Adiantum pedatum aleuticum (Rupr.) Calder & Roy L.Taylor
Adiantum pedatum subpumilum Lellinger
Common Name: Western Maidenhair
Adiantum aleuticum is a deciduous fern producing a cluster of fronds 15 - 110cm tall from a shortly-creeping rhizome that, in time can form large clumps. The fronds are lax-arching to stiffly erect or pendent, often densely clustered[
The plant is harvested from the wild for local use as a medicine and source of materials.
N. America - mainly on the western side from Alaska as far south as Mexico (Chihuahua), with a disjuct population in eastern Canada and NE USA.
Wooded ravines, shaded banks, talus slopes, serpentine barrens, and occasionally on coastal headlands; at elevations up to 3,200 metres[
|Other Uses Rating
Easily grown in average, medium, well-drained soil in part shade to full shade.
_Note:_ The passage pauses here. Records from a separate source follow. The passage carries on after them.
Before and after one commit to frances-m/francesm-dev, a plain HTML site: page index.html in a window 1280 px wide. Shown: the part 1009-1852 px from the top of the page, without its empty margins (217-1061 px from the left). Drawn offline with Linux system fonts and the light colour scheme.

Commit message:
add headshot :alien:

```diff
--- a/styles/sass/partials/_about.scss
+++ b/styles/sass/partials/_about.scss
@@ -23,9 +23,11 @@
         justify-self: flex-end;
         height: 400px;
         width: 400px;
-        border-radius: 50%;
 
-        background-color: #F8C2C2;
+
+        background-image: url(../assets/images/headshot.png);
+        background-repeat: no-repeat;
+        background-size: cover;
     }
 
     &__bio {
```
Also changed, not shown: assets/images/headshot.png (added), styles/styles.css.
Prefers moist, humusy, acidic soils in full shade. Spreads slowly by creeping, branching rhizomes to form large colonies over time[
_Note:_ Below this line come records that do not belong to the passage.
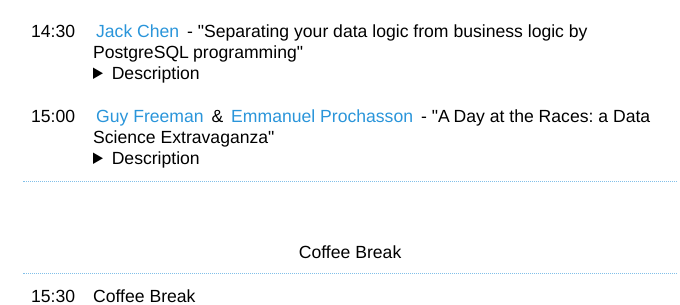
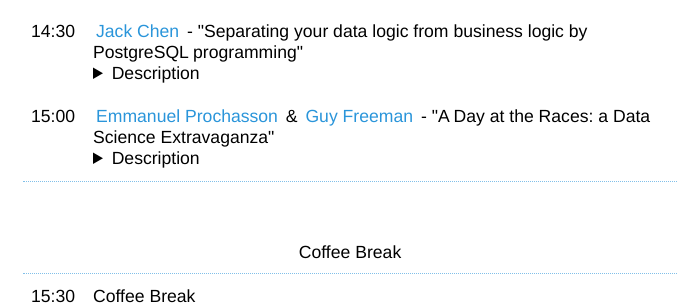
Before and after one commit to hkcodeconf/hongkong.codeconf.io, a Jekyll site: the page built from index.html, in a window 1280 px wide and 900 px high, scrolled down 8363 px. Shown: the part 154-459 px from the top of the window, without its empty margins (290-970 px from the left). Built offline with Jekyll 4.4.1, drawn with Linux system fonts in a browser that asks for light colours; some web fonts are replaced; part of the change alters nothing that is shown.

```diff
--- a/_data/schedule.yml
+++ b/_data/schedule.yml
@@ -76,10 +76,10 @@ This year, Pebble is releasing new devices, and a new OS and SDK revision, inclu
       title: "A Day at the Races: a Data Science Extravaganza"
       type: talk
       speakers:
+        - name: "Emmanuel Prochasson"
+          slug: "emmanuel-prochasson"
         - name: "Guy Freeman"
           slug: "guy-freeman"
-        - name: "Emmanuel Prochasson"
-          slug: "emmanuel-prochasson"
       description: "After too many evenings fruitlessly fluttering away ten-dollar notes at the iconic Happy Valley Racecourse, we decided to use our Data Science skillz for the power of good: to make money betting on horse races."
 
 - section: Coffee Break
```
The whole plant is considered to be antirheumatic, astringent, demulcent, emmenagogue, expectorant, febrifuge, haemostatic, pectoral and tonic[
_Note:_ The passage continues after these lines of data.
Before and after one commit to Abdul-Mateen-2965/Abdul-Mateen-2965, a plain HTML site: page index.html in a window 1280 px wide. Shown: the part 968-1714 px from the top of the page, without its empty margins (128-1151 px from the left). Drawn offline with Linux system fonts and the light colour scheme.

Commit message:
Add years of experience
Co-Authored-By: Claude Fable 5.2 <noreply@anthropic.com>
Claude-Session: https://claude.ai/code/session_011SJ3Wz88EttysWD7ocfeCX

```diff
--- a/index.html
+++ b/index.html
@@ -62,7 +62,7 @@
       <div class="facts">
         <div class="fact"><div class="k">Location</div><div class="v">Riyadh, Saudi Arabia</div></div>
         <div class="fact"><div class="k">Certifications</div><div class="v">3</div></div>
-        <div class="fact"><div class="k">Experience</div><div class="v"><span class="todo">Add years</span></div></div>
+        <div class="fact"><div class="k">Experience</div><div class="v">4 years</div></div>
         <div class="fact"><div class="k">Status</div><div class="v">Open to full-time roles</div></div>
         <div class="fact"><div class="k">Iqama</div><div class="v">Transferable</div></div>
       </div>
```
]. A tea or syrup is used in the treatment of nasal congestion, asthma, sore throats etc[
]. A strong infusion of the whole plant was has been used as an emetic in the treatment of ague and fevers[
A decoction of the root was massaged into rheumatic joints[
The N. American Indians chewed the fronds and then applied them to wounds to stop bleeding[
This plant was highly valued as a medicinal plant in the 19th century and merits scientific investigation[
Plants can be used for ground cover when planted about 30cm apart either way, they form a slowly spreading clump[
The stipe of the plant is used as an ornament in basketry[
The leaves can be used as a lining for carrying or storing fruits in baskets and on racks[
The plant is used as a hair conditioner[
]. The stems have been used as a hair wash to make the hair shiny[
Spores - best sown as soon as ripe on the surface of a humus-rich sterilized soil. Keep the compost moist, preferably by putting a plastic bag over the pot. Pot on small clumps of plantlets as soon as they are large enough to handle and keep them humid until they are well established. Do not plant outside until the ferns are at least 2 years old and then only in a very well sheltered position.
Division in spring or autumn.